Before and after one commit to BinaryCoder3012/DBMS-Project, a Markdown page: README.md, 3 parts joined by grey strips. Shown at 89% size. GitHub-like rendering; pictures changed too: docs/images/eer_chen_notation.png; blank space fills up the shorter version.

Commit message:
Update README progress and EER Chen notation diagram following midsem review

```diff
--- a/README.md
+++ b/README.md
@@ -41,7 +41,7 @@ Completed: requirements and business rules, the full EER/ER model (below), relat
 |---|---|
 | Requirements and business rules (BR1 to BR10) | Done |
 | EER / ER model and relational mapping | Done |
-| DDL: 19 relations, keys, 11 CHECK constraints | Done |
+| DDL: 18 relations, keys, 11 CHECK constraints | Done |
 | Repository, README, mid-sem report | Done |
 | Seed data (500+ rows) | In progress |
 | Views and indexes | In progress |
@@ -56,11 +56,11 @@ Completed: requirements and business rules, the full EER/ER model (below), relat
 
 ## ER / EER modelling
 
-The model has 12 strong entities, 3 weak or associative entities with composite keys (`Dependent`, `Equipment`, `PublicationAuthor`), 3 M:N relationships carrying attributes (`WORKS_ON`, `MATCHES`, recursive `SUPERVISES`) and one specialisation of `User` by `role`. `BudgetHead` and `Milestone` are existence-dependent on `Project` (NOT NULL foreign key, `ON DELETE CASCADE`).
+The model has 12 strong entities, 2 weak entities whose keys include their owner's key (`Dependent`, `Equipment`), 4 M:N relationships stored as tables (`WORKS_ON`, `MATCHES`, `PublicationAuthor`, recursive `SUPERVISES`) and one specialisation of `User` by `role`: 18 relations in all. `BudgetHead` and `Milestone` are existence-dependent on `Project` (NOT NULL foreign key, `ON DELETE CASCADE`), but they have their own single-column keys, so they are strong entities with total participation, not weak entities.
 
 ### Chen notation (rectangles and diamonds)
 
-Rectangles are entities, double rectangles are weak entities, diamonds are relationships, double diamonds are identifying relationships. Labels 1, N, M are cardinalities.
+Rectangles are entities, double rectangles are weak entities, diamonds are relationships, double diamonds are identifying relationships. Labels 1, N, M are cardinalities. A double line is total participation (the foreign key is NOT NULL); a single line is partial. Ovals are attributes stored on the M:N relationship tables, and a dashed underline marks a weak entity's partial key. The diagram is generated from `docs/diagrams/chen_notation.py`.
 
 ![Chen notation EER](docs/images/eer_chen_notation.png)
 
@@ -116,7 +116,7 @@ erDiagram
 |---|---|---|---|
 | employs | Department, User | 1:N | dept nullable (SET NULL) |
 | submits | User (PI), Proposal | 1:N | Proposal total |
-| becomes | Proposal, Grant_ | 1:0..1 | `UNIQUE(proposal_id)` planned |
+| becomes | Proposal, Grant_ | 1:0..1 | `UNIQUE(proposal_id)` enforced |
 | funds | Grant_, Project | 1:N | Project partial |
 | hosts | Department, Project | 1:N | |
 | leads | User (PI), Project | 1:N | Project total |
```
★ ★ ★ ★ ★ ★ ★
## Task statement
Within the material, how many lines hold the string "Completed"? Give the number by itself.

## Exercise output
2